One way to do this:
1) You are looking for $\sum_{k=0}^n k\binom{n}{k}$.
First, look at $f(x)=(1+x)^n=\sum_{k=0}^n \binom{n}{k}x^k$, (by Newton’s binomial theorem). Hence $2^n=\sum_{k=0}^n \binom{n}{k}$, by calculating $f(1)$. Now, define $g(x)=\sum_{k=0}^n k\binom{n}{k}x^k$. What you need is $g(1)$. Try expressing $g(x)$ through $f(x)$. (Hint: what is $g'(x)$?)
2) Notice that $\frac{1}{(k-1)k}=\frac{1}{k-1}-\frac{1}{k}$. Hence:
$\frac{1}{1\cdot 2} + \frac{1}{2\cdot 3}+\frac{1}{3\cdot 4} +\cdots+\frac{1}{(n-1)\cdot n}=\left(\frac{1}{1}-\frac{1}{2}\right)+\left(\frac{1}{2}-\frac{1}{3}\right)+\cdots+\left(\frac{1}{n-1}-\frac{1}{n}\right)$

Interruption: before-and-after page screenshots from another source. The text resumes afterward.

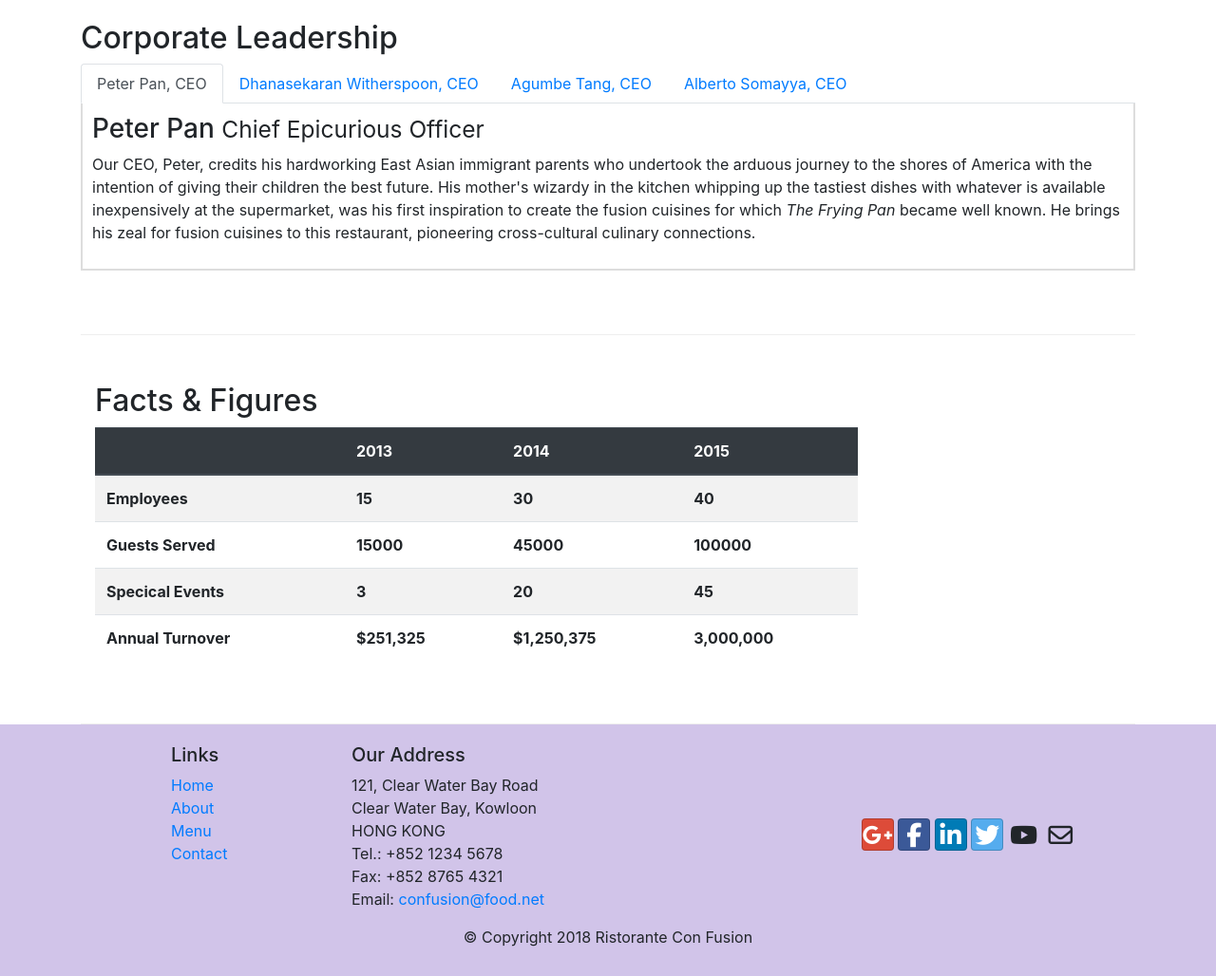
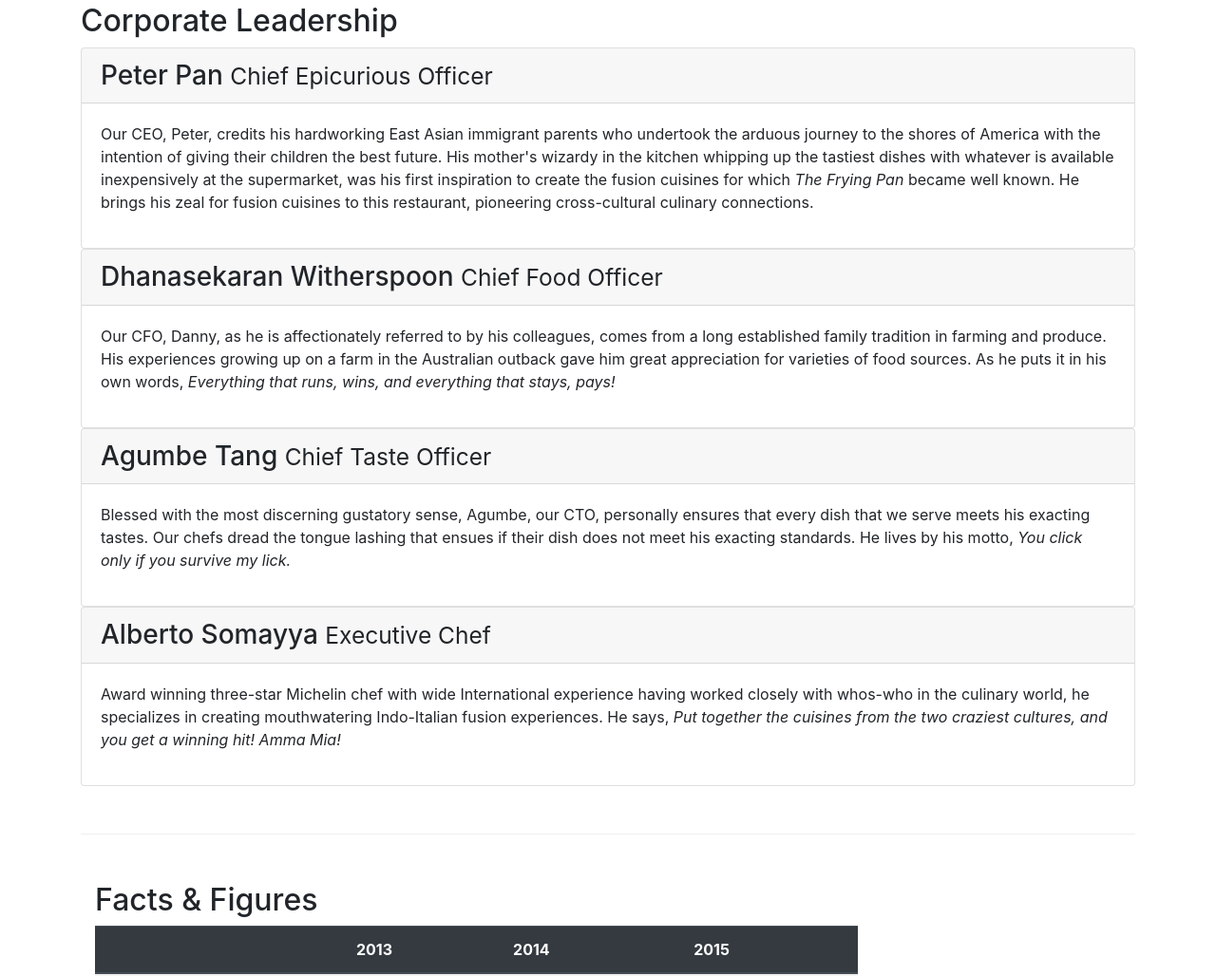
Before and after one commit to dlse-phase2a/bootstrap_initial_setup, a plain HTML site: page aboutus.html in a window 1280 px wide. Shown: the part 1021-2049 px from the top of the page at 95% size. Drawn offline with nearby package versions, Linux system fonts and the light colour scheme.

Commit message:
accordion

```diff
--- a/aboutus.html
+++ b/aboutus.html
@@ -105,37 +105,60 @@
         <div class="row row-content align-items-center">
             <div>
                 <h2>Corporate Leadership</h2>
-                <ul class="nav nav-tabs">
-                    <li class="nav-item">
-                        <a class="nav-link active"  href="#peter" role="tab" data-toggle="tab">Peter Pan, CEO</a>
-                    </li>
-                    <li class="nav-item">
-                        <a class="nav-link"  href="#danny" role="tab" data-toggle="tab">Dhanasekaran Witherspoon, CEO</a>
-                    </li>
-                    <li class="nav-item">
-                        <a class="nav-link"  href="#agumbe" role="tab" data-toggle="tab">Agumbe Tang, CEO</a>
-                    </li>
-                    <li class="nav-item">
-                        <a class="nav-link"  href="#alberto" role="tab" data-toggle="tab">Alberto Somayya, CEO</a>
-                    </li>
-                </ul>
 
-                <div class="tab-content">
-                    <div role="tabpanel" class="tab-pane fade show active" id="peter">
-                        <h3>Peter Pan <small>Chief Epicurious Officer</small></h3>
-                        <p class="d-none d-sm-block" >Our CEO, Peter, credits his hardworking East Asian immigrant parents who undertook the arduous journey to the shores of America with the intention of giving their children the best future. His mother's wizardy in the kitchen whipping up the tastiest dishes with whatever is available inexpensively at the supermarket, was his first inspiration to create the fusion cuisines for which <em>The Frying Pan</em> became well known. He brings his zeal for fusion cuisines to this restaurant, pioneering cross-cultural culinary connections.</p>
+                <div id="accordion">
+                    <div class="card">
+                        <div class="card-header" role="tab" id="peterhead">
+                            <h3 class="mb-0">
+                                <a data-toggle="collapse" data-target="#peter">Peter Pan <small>Chief Epicurious Officer</small>
+                                </a>
+                            </h3>
+                        </div>
+                        <div role="tabpanel" class="collapse show" id="peter" data-parent="#accordion">
+                            <div class="card-body">
+                              <p class="d-none d-sm-block" >Our CEO, Peter, credits his hardworking East Asian immigrant parents who undertook the arduous journey to the shores of America with the intention of giving their children the best future. His mother's wizardy in the kitchen whipping up the tastiest dishes with whatever is available inexpensively at the supermarket, was his first inspiration to create the fusion cuisines for which <em>The Frying Pan</em> became well known. He brings his zeal for fusion cuisines to this restaurant, pioneering cross-cultural culinary connections.</p>
+                            </div>
+                        </div>
                     </div>
-                    <div role="tabpanel" class="tab-pane fade" id="danny">
-                        <h3>Dhanasekaran Witherspoon <small>Chief Food Officer</small></h3>
-                        <p class="d-none d-sm-block">Our CFO, Danny, as he is affectionately referred to by his colleagues, comes from a long established family tradition in farming and produce. His experiences growing up on a farm in the Australian outback gave him great appreciation for varieties of food sources. As he puts it in his own words, <em>Everything that runs, wins, and everything that stays, pays!</em></p>
+                    <div class="card">
+                        <div class="card-header" role="tab" id="dannyhead">
+                            <h3 class="mb-0">
+                                <a data-toggle="collapse" data-target="#danny"> Dhanasekaran Witherspoon <small>Chief Food Officer</small>
+                                </a>
+                            </h3>
+                        </div>
+                        <div role="tabpanel" class="tab-pane show" id="danny" data-parent="#accordion">
+                            <div class="card-body">
+                                <p class="d-none d-sm-block">Our CFO, Danny, as he is affectionately referred to by his colleagues, comes from a long established family tradition in farming and produce. His experiences growing up on a farm in the Australian outback gave him great appreciation for varieties of food sources. As he puts it in his own words, <em>Everything that runs, wins, and everything that stays, pays!</em></p>
+                            </div>
+                        </div>
                     </div>
-                    <div role="tabpanel" class="tab-pane fade" id="agumbe">
-                        <h3>Agumbe Tang <small>Chief Taste Officer</small></h3>
-                        <p class="d-none d-sm-block">Blessed with the most discerning gustatory sense, Agumbe, our CTO, personally ensures that every dish that we serve meets his exacting tastes. Our chefs dread the tongue lashing that ensues if their dish does not meet his exacting standards. He lives by his motto, <em>You click only if you survive my lick.</em></p>
+                    <div class="card">
+                        <div class="card-header" role="tab" id="agumbehead">
+                            <h3 class="mb-0">
+                                <a data-toggle="collapse" data-target="#agumbe">Agumbe Tang <small>Chief Taste Officer</small>
+                                </a>
+                            </h3>
+                        </div>
+                        <div role="tabpanel" class="tab-pane show" id="agumbe" data-parent="#accordion">
+                            <div class="card-body">
+                                <p class="d-none d-sm-block">Blessed with the most discerning gustatory sense, Agumbe, our CTO, personally ensures that every dish that we serve meets his exacting tastes. Our chefs dread the tongue lashing that ensues if their dish does not meet his exacting standards. He lives by his motto, <em>You click only if you survive my lick.</em></p>
+                            </div>
+                        </div>
                     </div>
-                    <div role="tabpanel" class="tab-pane fade" id="alberto">
-                    <h3>Alberto Somayya <small>Executive Chef</small></h3>
-                    <p class="d-none d-sm-block">Award winning three-star Michelin chef with wide International experience having worked closely with whos-who in the culinary world, he specializes in creating mouthwatering Indo-Italian fusion experiences. He says, <em>Put together the cuisines from the two craziest cultures, and you get a winning hit! Amma Mia!</em></p>
+                    <div class="card">
+                        <div class="card-header" role="tab" id="albertohead">
+                            <h3 class="mb-0">
+                              <a data-toggle="collapse" data-target="#alberto">Alberto Somayya <small>Executive Chef</small>
+                              </a>
+                            </h3>
+                        </div>
+
+                        <div role="tabpanel" class="tab-pane show" id="alberto" data-parent="#accordion">
+                            <div class="card-body">
+                                <p class="d-none d-sm-block">Award winning three-star Michelin chef with wide International experience having worked closely with whos-who in the culinary world, he specializes in creating mouthwatering Indo-Italian fusion experiences. He says, <em>Put together the cuisines from the two craziest cultures, and you get a winning hit! Amma Mia!</em></p>
+                            </div>
+                         </div>
                     </div>
                 </div>
 
```
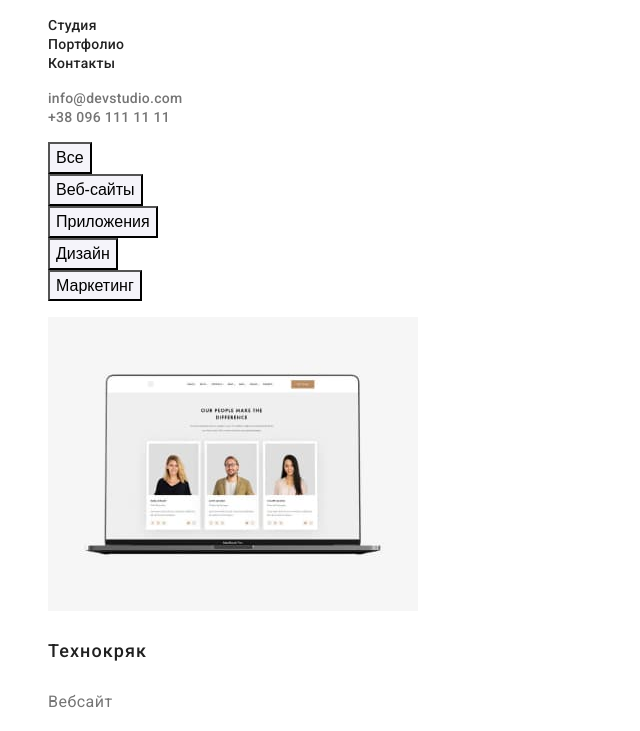
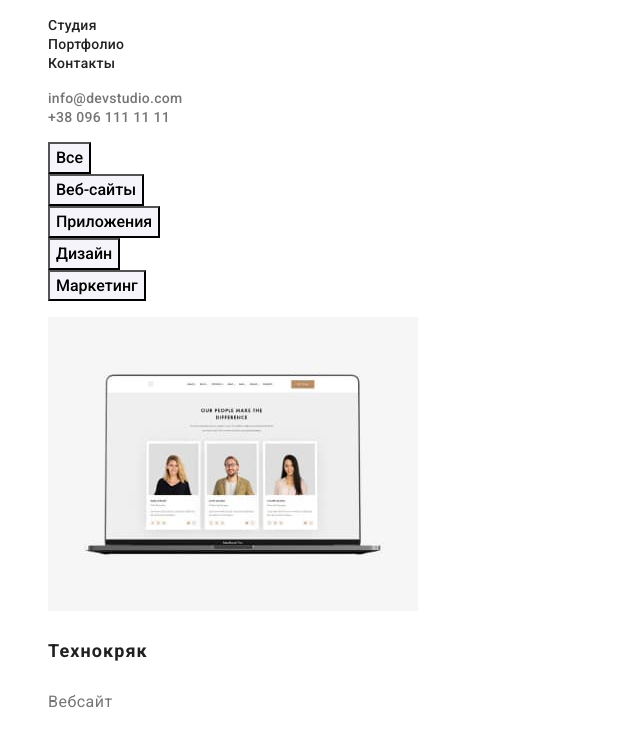
Before and after one commit to messagetoedward/goit-markup-hw-02, a plain HTML site: page portfolio.html in a window 1280 px wide. Shown: the part 40-771 px from the top of the page, without its empty margins (0-640 px from the left). Drawn offline with Linux system fonts and the light colour scheme.

Commit message:
tutor fixes applied

```diff
--- a/css/styles.css
+++ b/css/styles.css
@@ -205,6 +205,7 @@ body {
 /* =====portfolio-button===== */
 
 .portfolio-button {
+  font-family: var(--main-font);
   font-weight: 500;
   font-size: 16px;
   line-height: 1.62;
@@ -222,7 +223,7 @@ body {
 
 /* =====portfolio-works===== */
 .portfolio-projects {
-  font-weight: 500;
+  font-weight: 700;
   font-size: 18px;
   line-height: 2;
   letter-spacing: 0.06em;
```
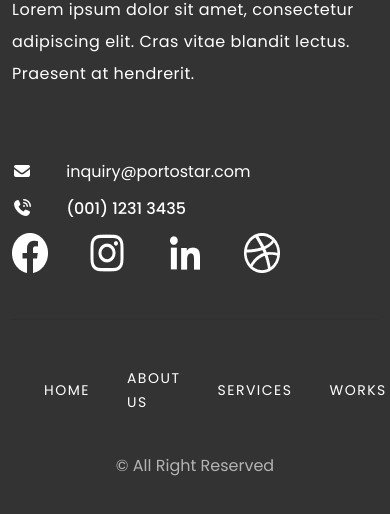
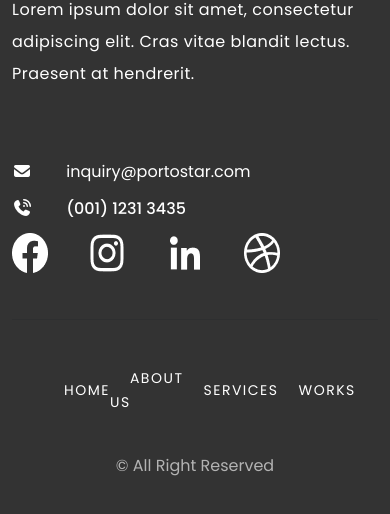
Before and after one commit to tayonch/bootstrap-project, a plain HTML site: page index.html in a window 390 px wide. Shown: the part 6787-7301 px from the top of the page. Drawn offline with Linux system fonts and the light colour scheme.

Commit message:
fotter navbar mobile responsive

```diff
--- a/css/responsive.css
+++ b/css/responsive.css
@@ -495,10 +495,12 @@ hr {
 
 .fotmenu ul a {
     color: #ffffff;
-    margin-right: 37px;
+    margin-right: 0px;
     font-size: 14px;
     line-height: 22px;
     letter-spacing: 1.5px;
+    margin-left: 20px;
+
 }
 
 .fotcopy {
```
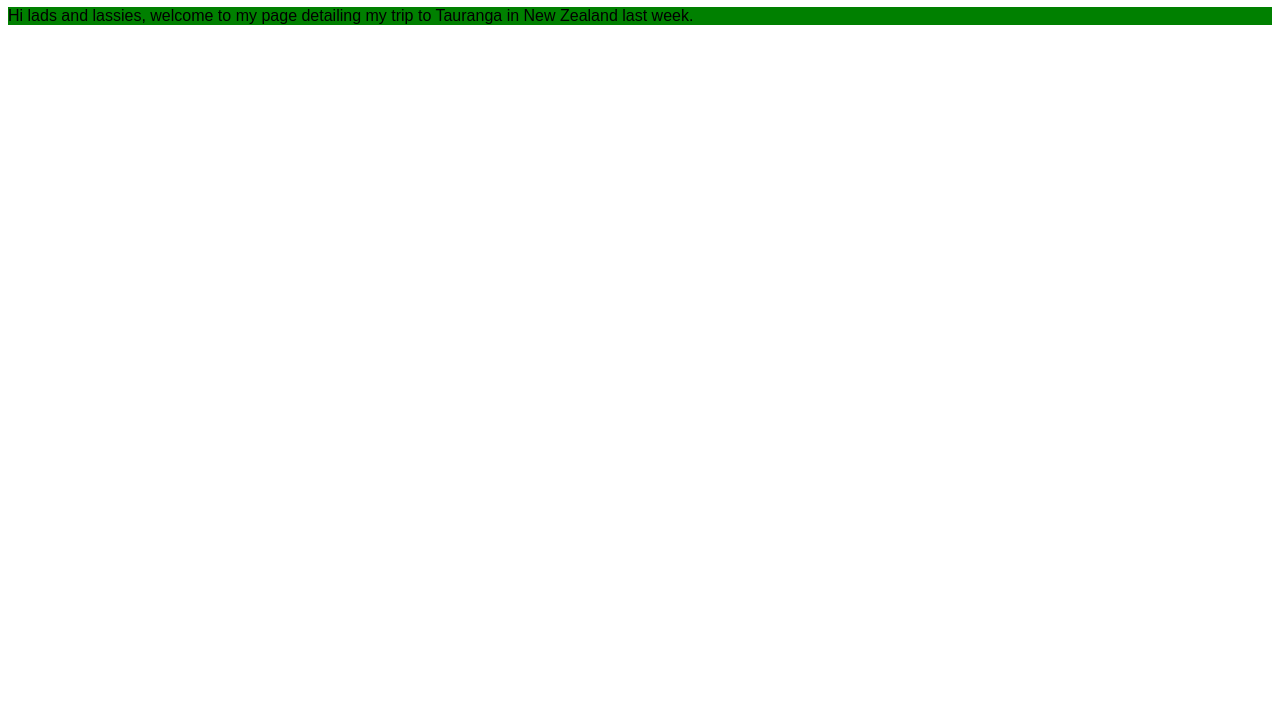
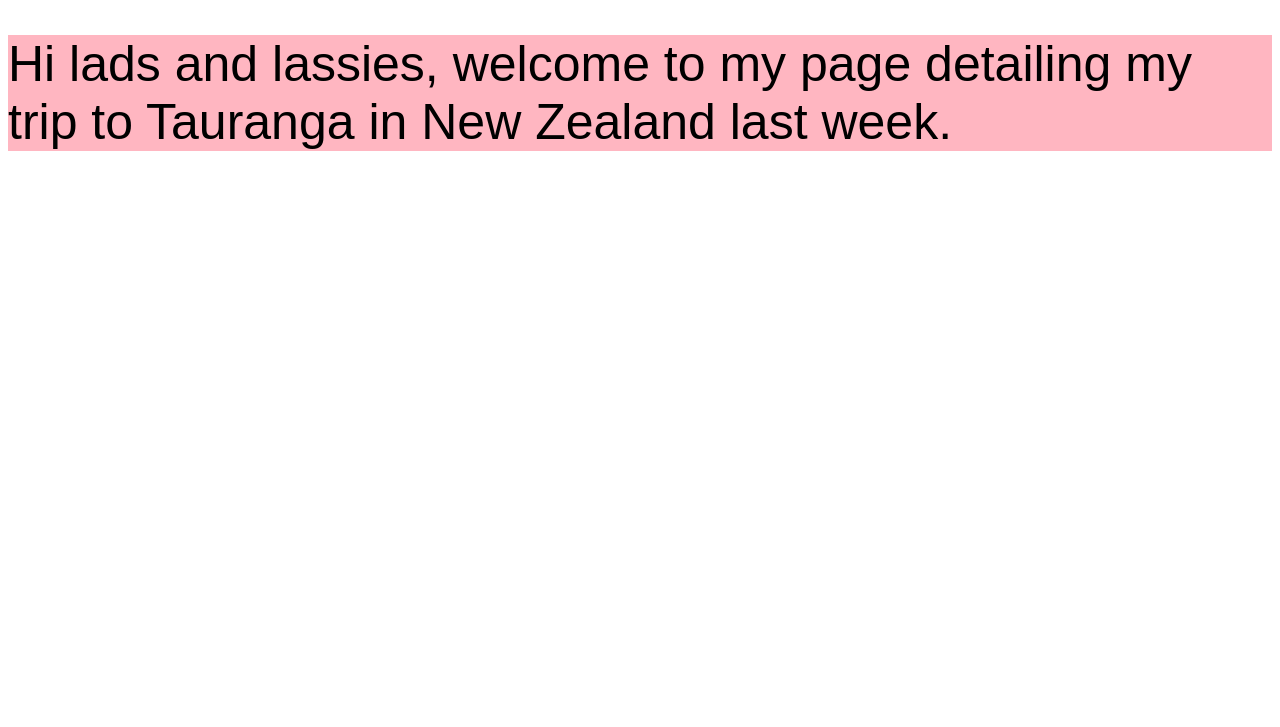
Before and after one commit to JamieKing420/JamieKing420.github.io, a plain HTML site: page index.html in a window 1280 px wide. Shown: the part 73-800 px from the top of the page. Drawn offline with Linux system fonts and the light colour scheme.

Commit message:
Update index.html

```diff
--- a/index.html
+++ b/index.html
@@ -5,10 +5,12 @@
 
   <style>
     .pink {
-     background-color:green;
+      font-size : 50px;
+      background-color:rgb(255,182,193);
 
       font-family:fantasy;
     }
+
   </style>
 
 
```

1)

$$S_n=\sum_{k=0}^nk\frac{n!}{k!(n-k)!}=n\sum_{k=1}^n\frac{(n-1)!}{(k-1)!(n-k)!}=n\sum_{k=0}^{n-1}\binom{n-1}k=n2^{n-1}.$$

Then the inductive proof by $S_0=0,S_n-S_{n-1}=T_n$, is a little tedious:
$$S_n-S_{n-1} =\sum_{k=0}^nk\binom nk-\sum_{k=0}^{n-1}k\binom {n-1}k=n\binom nn+\sum_{k=0}^{n-1}k\left(\binom nk-\binom{n-1}k\right)\\ =n+\sum_{k=1}^{n-1}k\binom{n-1}{k-1} =n+\sum_{k=1}^{n-1}(k-1)\binom{n-1}{k-1}+\sum_{k=1}^{n-1}\binom{n-1}{k-1}\\ =n+\sum_{k=1}^{n-1}(k-1)\binom{n-1}{k-1}+\sum_{k=1}^{n-1}\binom{n-1}{k-1}\\ =n+\sum_{k=0}^{n-2}k\binom{n-1}k+\sum_{k=0}^{n-2}\binom{n-1}{k}\\ =n+S_{n-1}-(n-1)+2^{n-1}-1=S_{n-1}+2^{n-1}.$$

And on the other hand

$$T_n=S_n-S_{n-1}=n2^{n-1}-(n-1)2^{n-2}=(n-1)2^{n-2}+2^{n-1}$$

2)

As $\dfrac1{k(k+1)}=\dfrac1k-\dfrac1{k+1}$, the sum telescopes as

$$S_n=\frac1{n+1}-1.$$

This time, the proof by induction is trivial:

$$S_0=0,$$

$$T_n=S_n-S_{n-1}=\frac1{n+1}-1-\frac1n+1=\frac1{n(n+1)}.$$